A new study looking at ways to reduce energy consumption has found that the most efficient way to save power is to use windows effectively. The infiltration/ventilation rate of the house has the greatest impact on the heating energy consumption, while shading schemes have the greatest impact on the air-conditioning consumption.
The study results showed energy saving of 4.1–10.1% in residential end-use energy consumption by using these simple methods.
Kamiel and Wei Yang and Yaolin Lin, associate professors at the Wuhan University of Technology in China used a holistic and integrated model (BMEOE), which considers the building enclosure, mechanical system, electrical appliances, occupants' behavior, and external environment to simulate the building energy consumption.

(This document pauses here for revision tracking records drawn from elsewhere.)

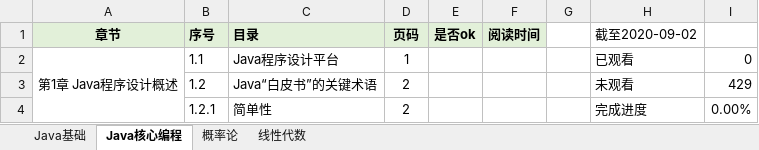
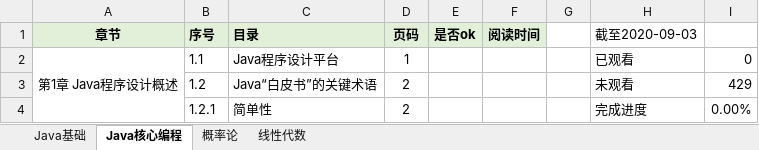
Before and after one commit to KingHWJ/Learning, an Excel workbook: 学习进度.xlsx, sheet Java核心编程, drawn as a sheet; only a part is shown; values as stored, in another font and other column widths than the file's, no borders; conditional formats not drawn; the diff names each change by its address in the sheet, - before the commit and + after, or states it on an @@ line.

```diff
--- a/学习进度.xlsx (sheet Java核心编程)
+++ b/学习进度.xlsx (sheet Java核心编程)
-H1: 截至2020-09-02
+H1: 截至2020-09-03
```
Also changed, not shown: sheet Java基础, 5 other files.
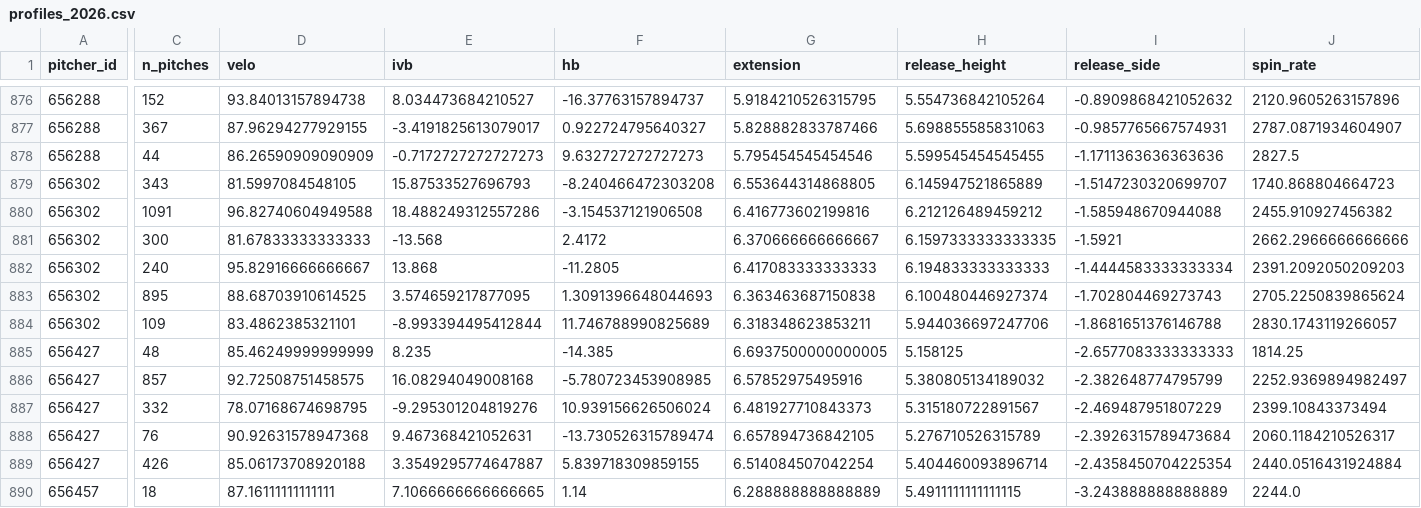
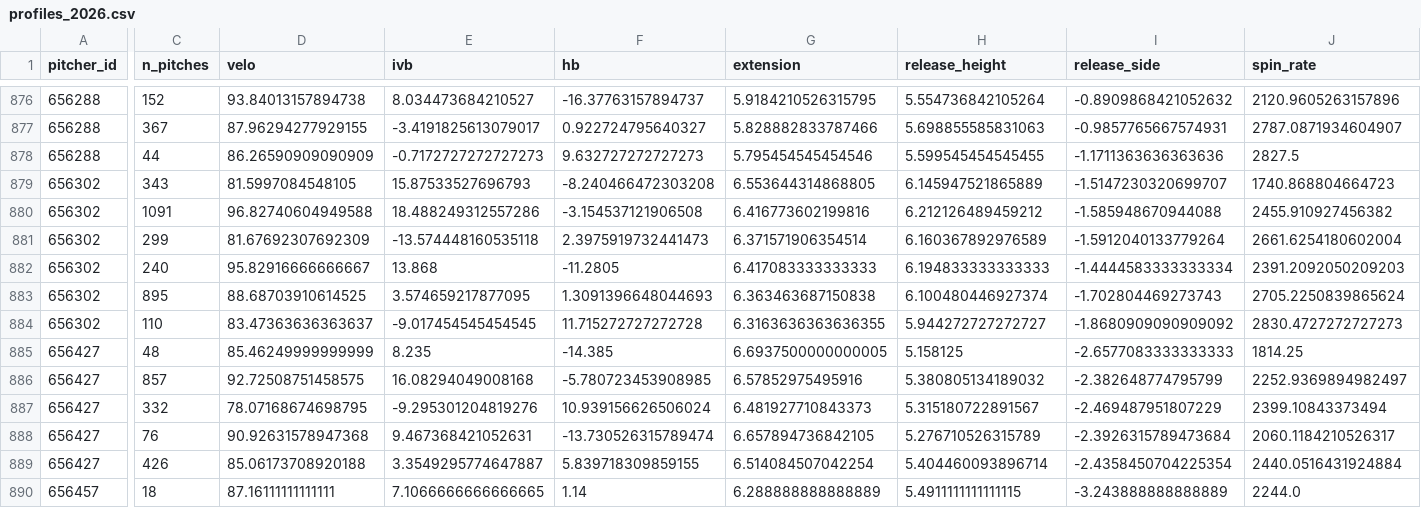
Before and after one commit to mamoss11/pitch_similarity, a CSV file: data/profiles_2026.csv, drawn as a sheet; only a part is shown, gaps mark what is left out; the diff covers the shown part only; the diff names each change by its address in the sheet, - before the commit and + after, or states it on an @@ line.

```diff
--- a/data/profiles_2026.csv
+++ b/data/profiles_2026.csv
-C881 (n_pitches): 300
+C881 (n_pitches): 299
-D881 (velo): 81.67833333333333
+D881 (velo): 81.67692307692309
-E881 (ivb): -13.568
+E881 (ivb): -13.574448160535118
-F881 (hb): 2.4172
+F881 (hb): 2.3975919732441473
-G881 (extension): 6.370666666666667
+G881 (extension): 6.371571906354514
-H881 (release_height): 6.1597333333333335
+H881 (release_height): 6.160367892976589
-I881 (release_side): -1.5921
+I881 (release_side): -1.5912040133779264
-J881 (spin_rate): 2662.2966666666666
+J881 (spin_rate): 2661.6254180602004
-C884 (n_pitches): 109
+C884 (n_pitches): 110
-D884 (velo): 83.4862385321101
+D884 (velo): 83.47363636363637
-E884 (ivb): -8.993394495412844
+E884 (ivb): -9.017454545454545
-F884 (hb): 11.746788990825689
+F884 (hb): 11.715272727272728
-G884 (extension): 6.318348623853211
+G884 (extension): 6.3163636363636355
-H884 (release_height): 5.944036697247706
+H884 (release_height): 5.944272727272727
-I884 (release_side): -1.8681651376146788
+I884 (release_side): -1.8680909090909092
-J884 (spin_rate): 2830.1743119266057
+J884 (spin_rate): 2830.4727272727273
```
Also changed, not shown: 141 edited cells elsewhere in this file, data/profiles_aaa_2026.csv, 1 other file.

Data was collected from 270 households including single and multiple units, as well as different heating methods. All houses were located in the city of Oshawa, Ontario.
The study published in Frontiers advises occupants to vary the thermostat set point temperature to reduce cooling and heating energy demands and to pay attention to the time of use of electrical appliances to avoid peak electricity demand time during the day.
Appropriate window shades can help reduce energy costs. In winter, all it takes is to keep windows closed and augment power by adding solar panels to reduce the heating load. The thermostat temperature needs slight adjustment only during transitional seasons. Finally, of course turn off lights when not needed.
"I was interested to find the trends of energy use in typical households and to understand the consumer behavior and the reasons behind high and low energy consumption. I have a strong belief that, if society boosts energy conservation (as well as other resources), we will have less of a challenge meeting future demands," explained Dr. Gabriel Kamiel.
The least energy consumption was found by applying 0% shading in winter, 50% shading during the transition season, and 100% shading in summer. The next best was seen by raising the thermostat setpoint from 22°C to 24°C in summer while the lowest heating energy consumption seen where more lighting was turned on which generates additional heating in winter, and also a lower thermostat setpoint of 22°C was used in winter.
To calculate the building energy consumption, the researchers simulated the occupants' possible activities on different days for various types of housing using a number of heating and cooling methods. These activities included turning on lights, using electrical appliances and the continuous adjustment of the thermostat.
Several earlier studies have shown that occupant behaviors significantly affect the energy demand of buildings. Over 50 percent of home energy consumption is taken up by cooling and heating needs, but entertainment, appliances, lighting and gadgets are beginning to catch up.The average American home uses 11,700 kWh each year, causing about 7 tonnes of carbon emissions. The global average electricity consumption for households with electricity was roughly 3,500 kWh in 2010.